Higgins didn’t test for multipath performance, but he did some extensive comparison of speed and performance at simulated ranges with the Azimuth testing rig, which isolates devices from outside signals. This equipment is also used by manufacturers, so it’s a meaningful comparison of claimed performance rather than the real-world performance Higgins normally looks into (and found wanting).
One element that complicated testing is the constantly changing driver releases for this early equipment, which is not surprising. Higgins had difficulties with one of Buffalo’s products, found a newer driver in review equipment than in that he purchased from a retail channel or was on Buffalo’s site, and spotted the new drivers for download after he queried the company.
What Higgins found is that all three Draft N devices drop off in performance at far shorter distances than either the Airgo 3rd gen NetGear unit or plain old 802.11g. While G can’t hold a candle to throughput over shorter ranges, it continues at a decent speed for far greater simulated distances.
Higgins expects some criticism for not testing multipath performance in simulation, but the fact that the Airgo-based device performed substantially better than the Draft N equipment would seem to defuse that argument.
Higgins now advises against buying Draft N products at this time. He writes, “With high prices, immature drivers and firmware, no guarantee of upgrade to standard 11n when it’s released and now - shown for the first time - evidence that some current products doesn’t even perform better than 802.11g at lower signal levels, I can’t think of an upside that justifies the expense and hassle.”

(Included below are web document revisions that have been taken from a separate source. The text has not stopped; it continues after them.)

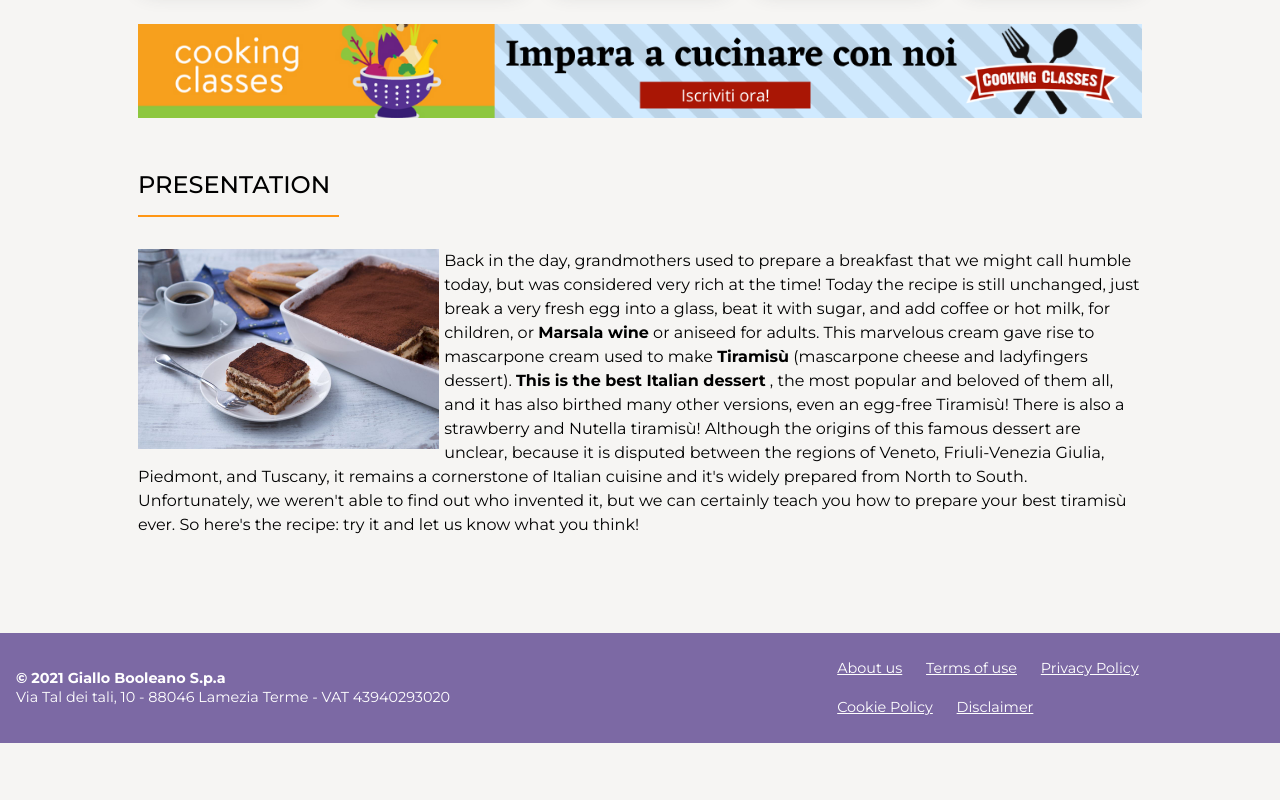
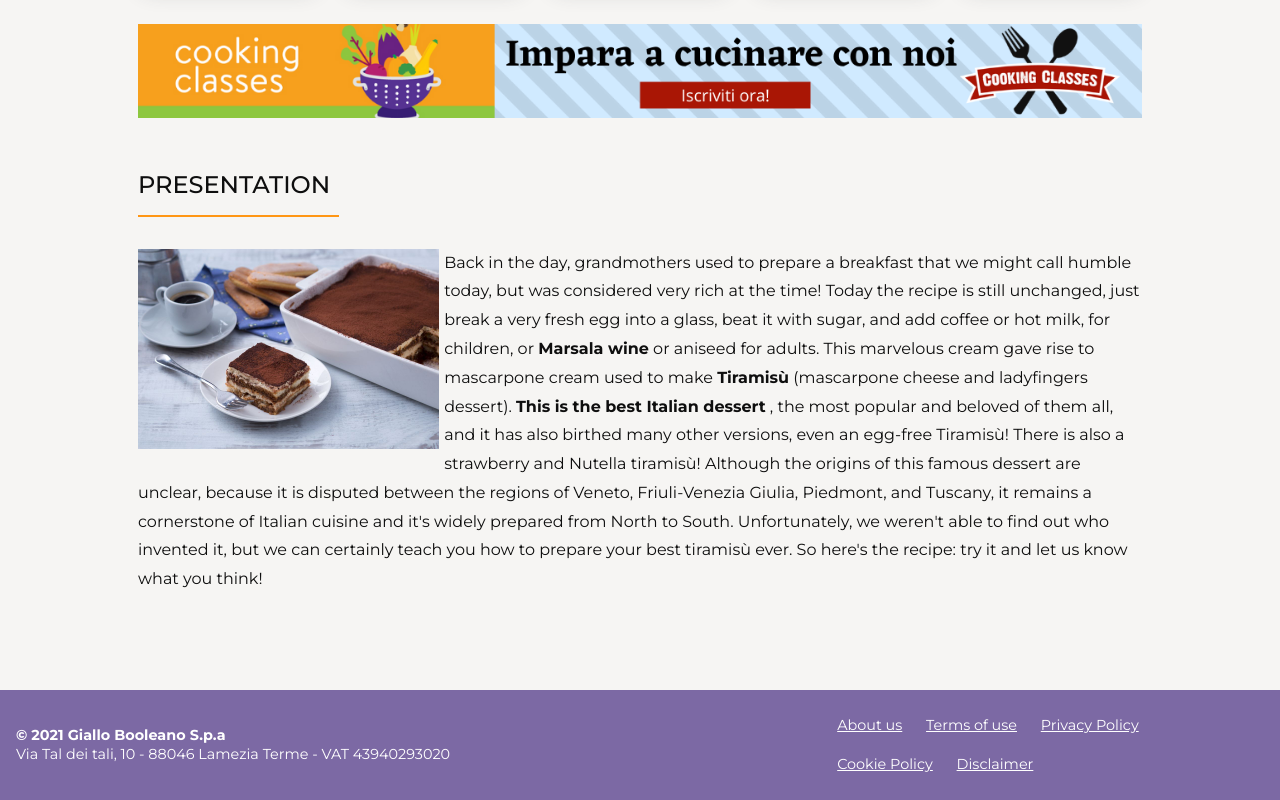
Before and after one commit to FrancescaRomagnoli/htmlcss-responsive-layout, a plain HTML site: page index.html in a window 1280 px wide. Shown: the part 652-1452 px from the top of the page. Before the commit the page ends 1395 px from the top, so only its background shows below. Drawn offline with Linux system fonts and the light colour scheme.

Commit message:
line height change

```diff
--- a/css/style.css
+++ b/css/style.css
@@ -26,6 +26,7 @@ li {
 
 body {
   font-family: Montserrat, "Helvetica Neue", sans-serif;
+  color: #0e0e0e;
   background-color: #f6f5f3;
 }
 
@@ -183,7 +184,7 @@ iframe {
 }
 
 .presentation-content {
-  line-height: 1.5rem;
+  line-height: 1.8rem;
 }
 
 /* FOOTER */
```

He also continues to stand by his review from earlier this year of third-generation Airgo-based equipment as the latest firmware continues to have the bad neighbor problem for legacy B/G networks on 2.4 GHz channel 6.
Another part of this report will be posted soon.
Posted by Glennf at June 1, 2006 3:02 PM
Categories: Draft N
Is it true that he connected the antennas one to one, antenna #1 on the AP to antenna #1 on the card, ant #2 to ant #2 and so on? If this is the case this is a major mistake. You can not test a MIMO system this way.
[Editor's Note: I'm writing up his report in brief, but pointing you to his site where you can read Higgins's full methodology and critique it.--gf]
Posted by: Yuval at June 2, 2006 6:13 PM